Just because you set up a blog and start writing doesn’t mean people will read it.

Shocker, I know.

But there are tons of new bloggers and small, medium, and even large businesses that think creating a blog means tons of sales.

There are a few things I want to go over:

  1. Blogging isn’t content marketing
  2. Content marketing doesn’t often result in direct sales
  3. Quality > Quantity


Blogging isn’t content marketing

Content marketing doesn’t mean just setting up a blog and writing posts. It’s about doing marketing for the business that just happens to be done through content. That can mean blogs, but also podcasts, webinars, infographics, videos, and more. If you’re no promoting your stuff, nobody is going to find it. You need to have an audience in mind who wants and needs your content because it fills a gap in that space.

If you’re in marketing stop writing “5 Ways to Increase Twitter Followers”. I bet I can find an article that goes way more in depth, so why would I bother reading yours?


Content Marketing doesn’t often result in direct sales

This is similar to social media. Companies love trying to find the ROI for marketing strategies and apply the same thinking to strategies that are not about direct ROI. Content marketing, like social media, is about relationships and resonating with your audience. You want to build trust, become an authority, provide valuable information to your audience. They probably aren’t going to buy from you after reading just one of your articles, but maybe they will after seeing a webinar, and reading your eBook, and seeing you guest post on another site.


Quality > Quantity

I’m sure I don’t need to repeat this. If you’re in content marketing, you know that quality trumps quantity every time. If you put out boring 300 word articles every day that are just rehashing common topics you’ll get no following. If you instead spent those 30 days creating two 2500 word articles, going in depth into a subject you haven’t seen done before, you’ll likely get at least a few readers. Promote it properly and you can gain new audience members who subscribe to get more.

Get out into your industry.
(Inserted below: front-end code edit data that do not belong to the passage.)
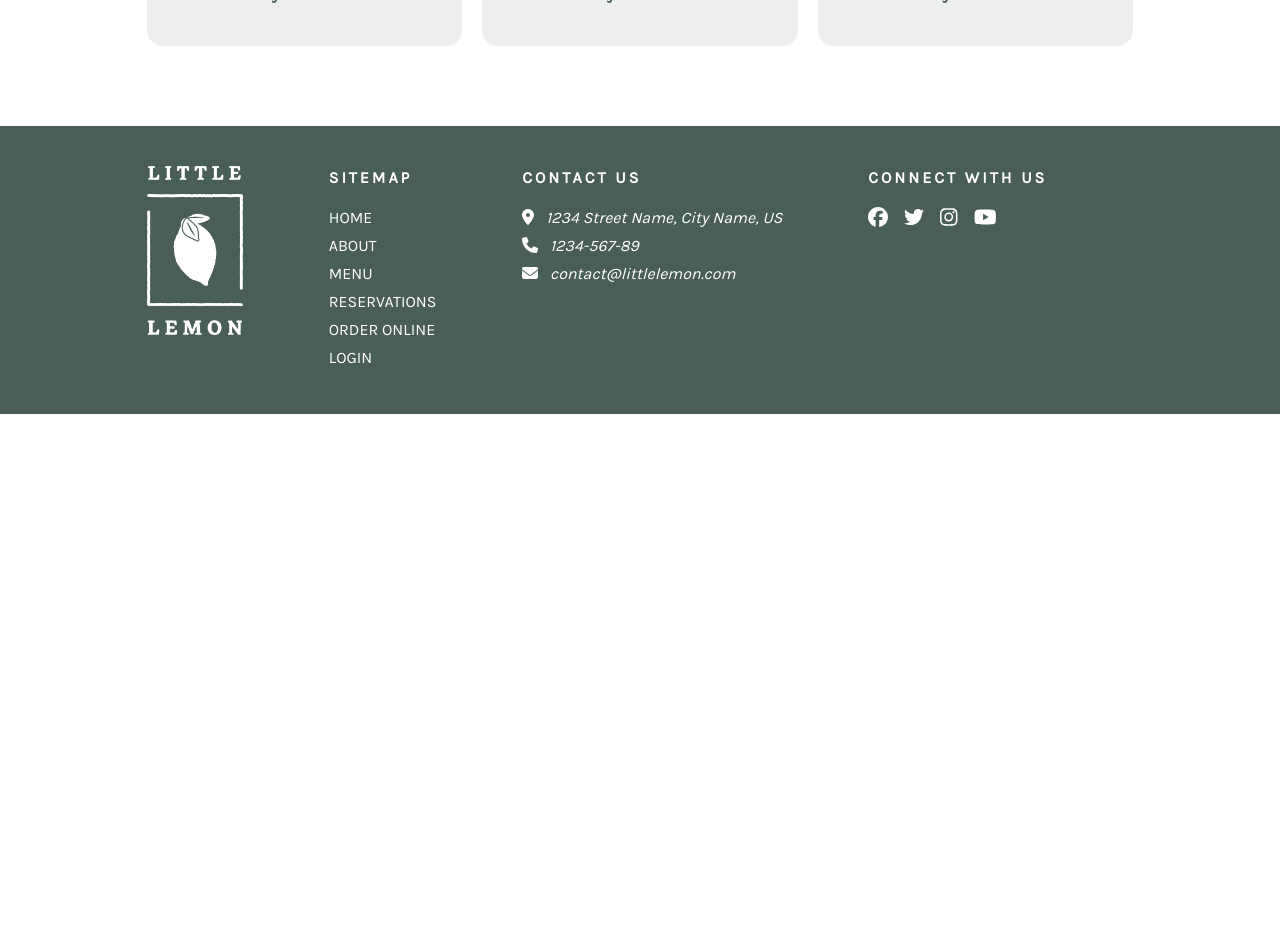
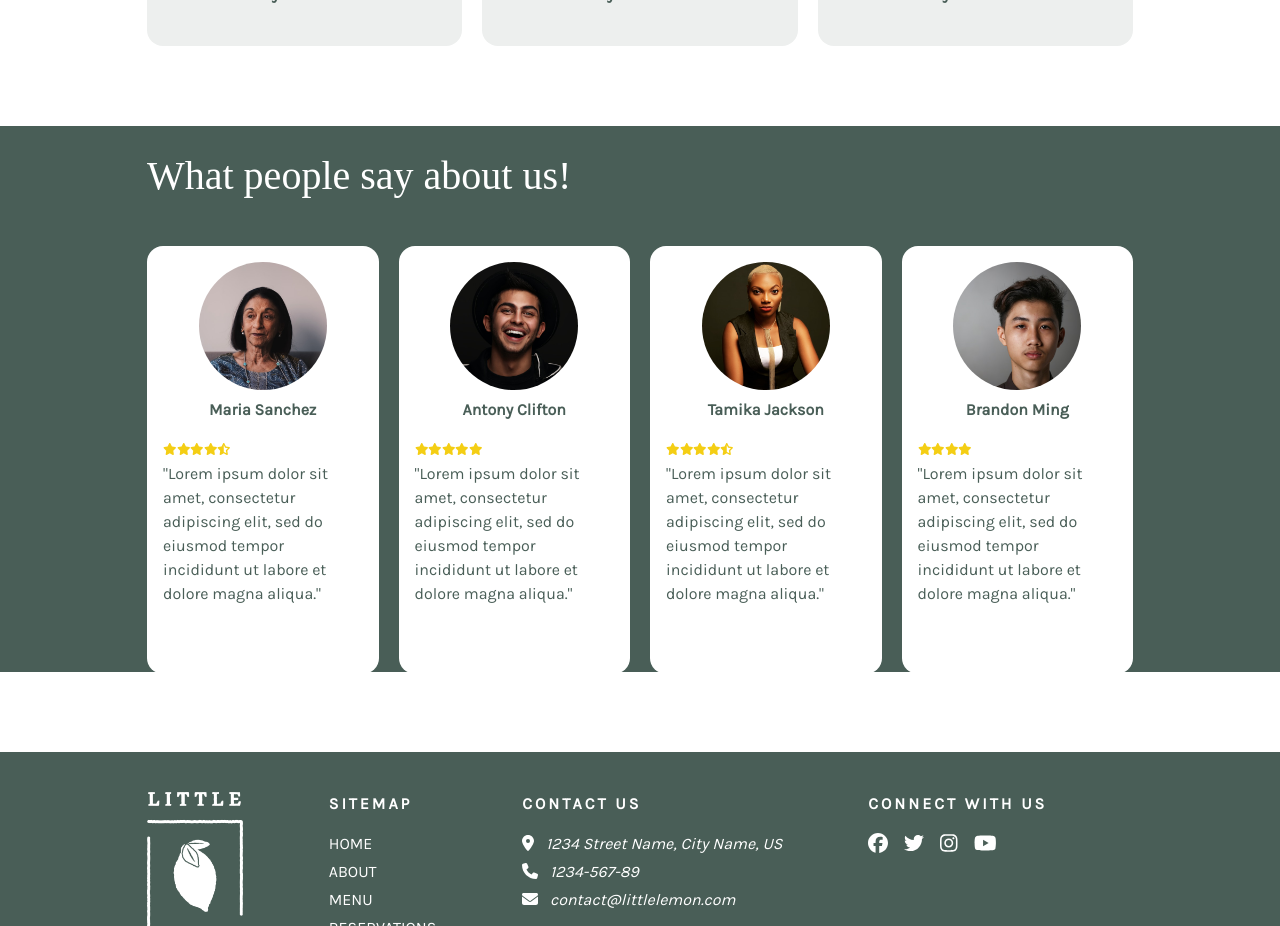
Before and after one commit to gamal2001/Front-End_Developer_Capstone_project, a React (Create React App) app: page / in a window 1280 px wide. Shown: the part 1200-2126 px from the top of the page. Before the commit the page ends 1614 px from the top, so only its background shows below. Built offline with nearby package versions, Linux system fonts and the light colour scheme; a web font is replaced by a local one.

Commit message:
add Testimonial

```diff
--- a/src/components/Home.js
+++ b/src/components/Home.js
@@ -1,6 +1,8 @@
+import TestimonialCard from "./TestimonialCard";
 import { Link } from "react-router-dom";
 import { FontAwesomeIcon } from "@fortawesome/react-fontawesome";
 import { faMotorcycle } from "@fortawesome/free-solid-svg-icons";
+
 import restaurantFoodImage from "../assets/restaurant-food.jpg";
 import bruschettaImage from "../assets/bruschetta.jpg";
 import greekSaladImage from "../assets/greek-salad.jpg";
@@ -10,6 +12,39 @@
 import customer3Image from "../assets/customer3.jpg";
 import customer4Image from "../assets/customer4.jpg";
 import "../assets/Home.css";
+
+
+const customers = [
+  {
+    fullName: 'Maria Sanchez',
+    image: customer1Image,
+    rating: [1, 1, 1, 1, 0.5],
+    says: `Lorem ipsum dolor sit amet, consectetur adipiscing elit, sed do
+      eiusmod tempor incididunt ut labore et dolore magna aliqua.`,
+  },
+  {
+    fullName: 'Antony Clifton',
+    image: customer2Image,
+    rating: [1, 1, 1, 1, 1],
+    says: `Lorem ipsum dolor sit amet, consectetur adipiscing elit, sed do
+      eiusmod tempor incididunt ut labore et dolore magna aliqua.`,
+  },
+  {
+    fullName: 'Tamika Jackson',
+    image: customer3Image,
+    rating: [1, 1, 1, 1, 0.5],
+    says: `Lorem ipsum dolor sit amet, consectetur adipiscing elit, sed do
+      eiusmod tempor incididunt ut labore et dolore magna aliqua.`,
+  },
+  {
+    fullName: 'Brandon Ming',
+    image: customer4Image,
+    rating: [1, 1, 1, 1],
+    says: `Lorem ipsum dolor sit amet, consectetur adipiscing elit, sed do
+      eiusmod tempor incididunt ut labore et dolore magna aliqua.`,
+  },
+];
+
 
 const Home = () => {
   return (
@@ -102,6 +137,16 @@
           </div>
         </article>
       </section>
+
+      <section className="testimonials">
+        <div className="container grid">
+          <h2>What people say about us!</h2>
+          {customers.map((customer, index) =>
+          <TestimonialCard key={index} customer={customer} />
+        )}
+
+        </div>
+      </section>
     </>
   );
 };
--- /dev/null
+++ b/src/components/TestimonialCard.js
@@ -0,0 +1,28 @@
+import {
+  faStar,
+  faStarHalfStroke
+} from '@fortawesome/free-solid-svg-icons';
+import { FontAwesomeIcon } from '@fortawesome/react-fontawesome';
+
+const ratingLevels = { '0.5': faStarHalfStroke, '1': faStar, };
+
+const TestimonialCard = ({ customer }) => {
+  return (
+    <article className="testimonial-card">
+      <img src={customer.image} alt={customer.fullName} />
+      <h4>{customer.fullName}</h4>
+      <span>
+        {customer.rating.map((ratingPoint, index) =>
+          <FontAwesomeIcon
+            key={index}
+            icon={ratingLevels[ratingPoint]}
+            size="xs"
+          />
+        )}
+      </span>
+      <blockquote><p>"{customer.says}"</p></blockquote>
+    </article>
+  );
+};
+
+export default TestimonialCard;
```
Spend time researching what others are doing and what you can improve upon. See an article about cold emailing?Write one about the 4 awesome cold emails you received and explain exactly why they succeeded.

It’s all about the effort you put in. If you take the easy route (like so many half-baked content marketing strategies out there) you will end up with poor results. The easy route has been done, the easy topics have been written about to death. You have to put a new spin on a topic, go deep, or think of something brand new (or at least hasn’t been written about a whole lot).


Message to Small Businesses

If you are hiring a marketing agency, ask what their content marketing strategy looks like for you. If they are writing based on SEO keywords, take time to look at those keywords because some are strange and will make your article sound like it was written for SEO purposes. An article written around the keyword “HVAC Florida” is going to result in a terrible article.

Make sure they are writing unique, useful articles. There are some agencies out there that outsource this work or have their interns do it because they don’t value it. Content marketing to them is not something they can really sell small businesses on because it doesn’t provide that juicy ROI we love to see.

But if you’re a smart business owner (you’re reading this blog so I know you are), you will have them explain the content marketing strategy they’ve created for you and their promotion efforts. If they just post to social media, that’s no good. They need to be guest blogging, reaching out to sites they mention in the article to have them share it.

They need to be writing long, detailed blogs. Don’t let them charge you for three 300 word articles because it’s likely junk. Make them do a 1000 word article instead. A 300 word articles is easy to write and takes about 20 minutes, and anyone can do it. It takes a good writer and researcher to plan out and create a 1000+ word article that involves images, sources, quotes.

Make them work for the money you’re paying them!

That is all 🙂

PS. My agency rant is because I’ve seen how they work from the inside. It’s not how I want to see content marketing done and I want to make sure small businesses aren’t getting taken advantage of.